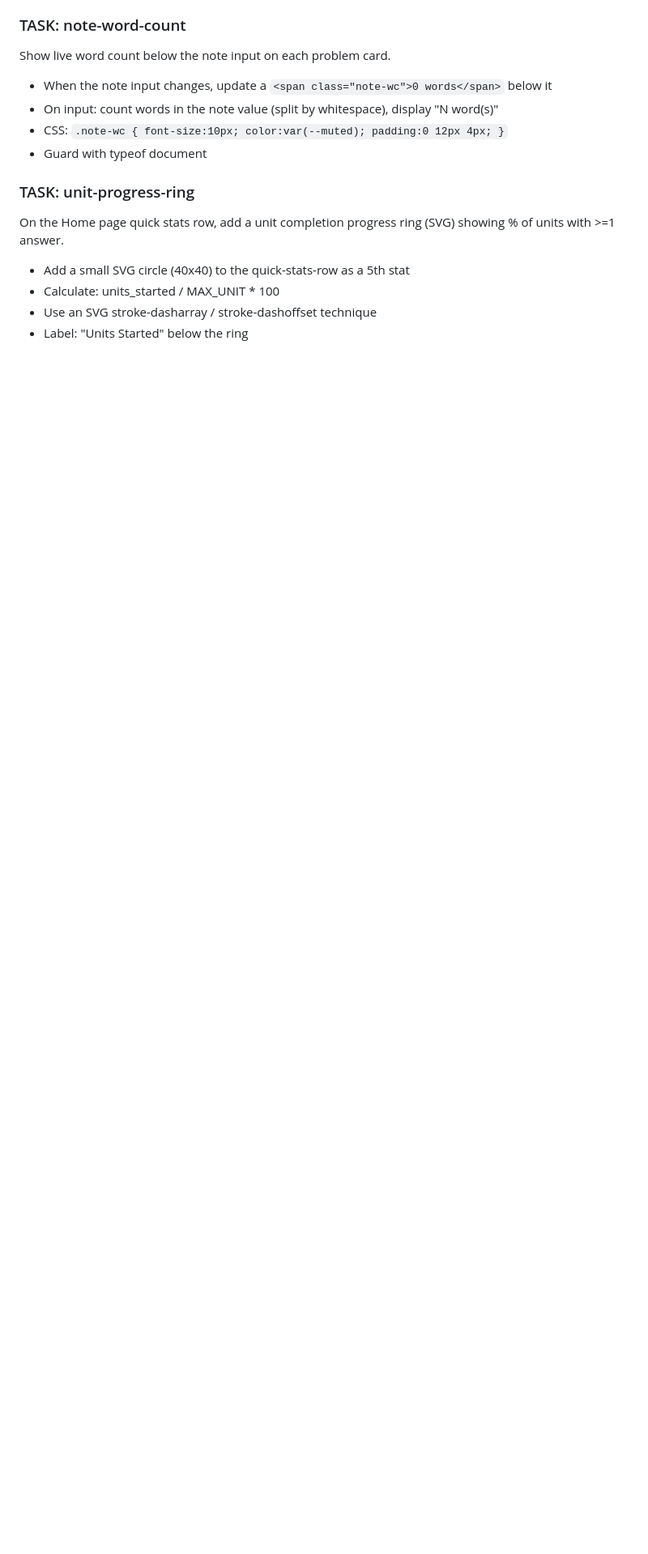
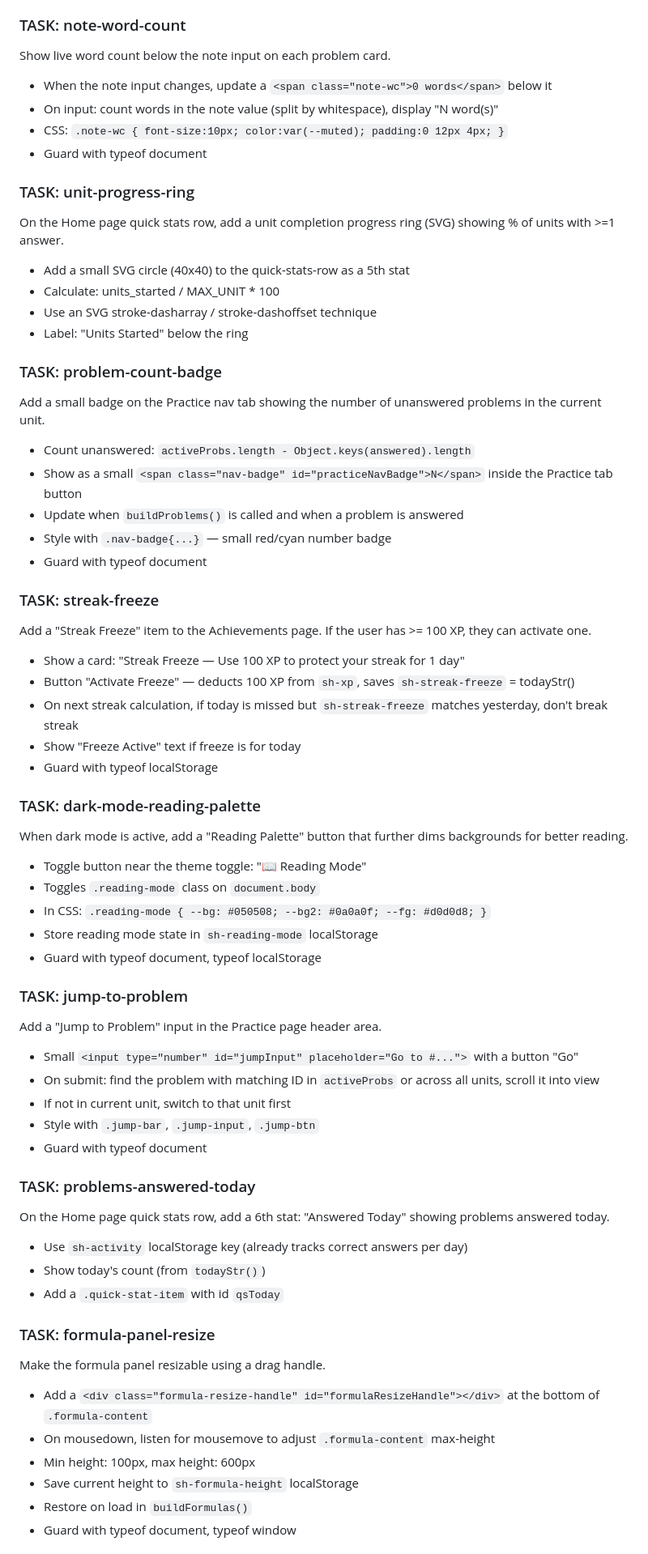
Before and after one commit to kench3n/stats-learning, a Markdown page: codex_prompts/codex_prompt_CONTINUOUS.md, the part around one of its changes. Shown at 81% size. Rendered like a GitHub page; blank space fills up the shorter version.

Commit message:
chore: invent 10 more improvement tasks (nav-badge, streak-freeze, reading-palette, jump-to-problem, answered-today, formula-resize, recent-activity, focus-mode, card-animation, ans-distribution)

```diff
--- a/codex_prompts/codex_prompt_CONTINUOUS.md
+++ b/codex_prompts/codex_prompt_CONTINUOUS.md
@@ -389,3 +389,51 @@ On the Home page quick stats row, add a unit completion progress ring (SVG) show
 - Use an SVG stroke-dasharray / stroke-dashoffset technique
 - Label: "Units Started" below the ring
 
+
+### TASK: problem-count-badge
+Add a small badge on the Practice nav tab showing the number of unanswered problems in the current unit.
+- Count unanswered: `activeProbs.length - Object.keys(answered).length`
+- Show as a small `<span class="nav-badge" id="practiceNavBadge">N</span>` inside the Practice tab button
+- Update when `buildProblems()` is called and when a problem is answered
+- Style with `.nav-badge{...}` — small red/cyan number badge
+- Guard with typeof document
+
+### TASK: streak-freeze
+Add a "Streak Freeze" item to the Achievements page. If the user has >= 100 XP, they can activate one.
+- Show a card: "Streak Freeze — Use 100 XP to protect your streak for 1 day"
+- Button "Activate Freeze" — deducts 100 XP from `sh-xp`, saves `sh-streak-freeze` = todayStr()
+- On next streak calculation, if today is missed but `sh-streak-freeze` matches yesterday, don't break streak
+- Show "Freeze Active" text if freeze is for today
+- Guard with typeof localStorage
+
+### TASK: dark-mode-reading-palette
+When dark mode is active, add a "Reading Palette" button that further dims backgrounds for better reading.
+- Toggle button near the theme toggle: "📖 Reading Mode"
+- Toggles `.reading-mode` class on `document.body`
+- In CSS: `.reading-mode { --bg: #050508; --bg2: #0a0a0f; --fg: #d0d0d8; }`
+- Store reading mode state in `sh-reading-mode` localStorage
+- Guard with typeof document, typeof localStorage
+
+### TASK: jump-to-problem
+Add a "Jump to Problem" input in the Practice page header area.
+- Small `<input type="number" id="jumpInput" placeholder="Go to #...">` with a button "Go"
+- On submit: find the problem with matching ID in `activeProbs` or across all units, scroll it into view
+- If not in current unit, switch to that unit first
+- Style with `.jump-bar`, `.jump-input`, `.jump-btn`
+- Guard with typeof document
+
+### TASK: problems-answered-today
+On the Home page quick stats row, add a 6th stat: "Answered Today" showing problems answered today.
+- Use `sh-activity` localStorage key (already tracks correct answers per day)
+- Show today's count (from `todayStr()`)
+- Add a `.quick-stat-item` with id `qsToday`
+
+### TASK: formula-panel-resize
+Make the formula panel resizable using a drag handle.
+- Add a `<div class="formula-resize-handle" id="formulaResizeHandle"></div>` at the bottom of `.formula-content`
+- On mousedown, listen for mousemove to adjust `.formula-content` max-height
+- Min height: 100px, max height: 600px
+- Save current height to `sh-formula-height` localStorage
+- Restore on load in `buildFormulas()`
+- Guard with typeof document, typeof window
+
```
Also changed, not shown: other parts of codex_prompts/codex_prompt_CONTINUOUS.md (+31 -0 lines).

[Task to complete] Which lines in the records above hold the string "panel"? Copy each of them.

[Solution]
+### TASK: formula-panel-resize
+Make the formula panel resizable using a drag handle.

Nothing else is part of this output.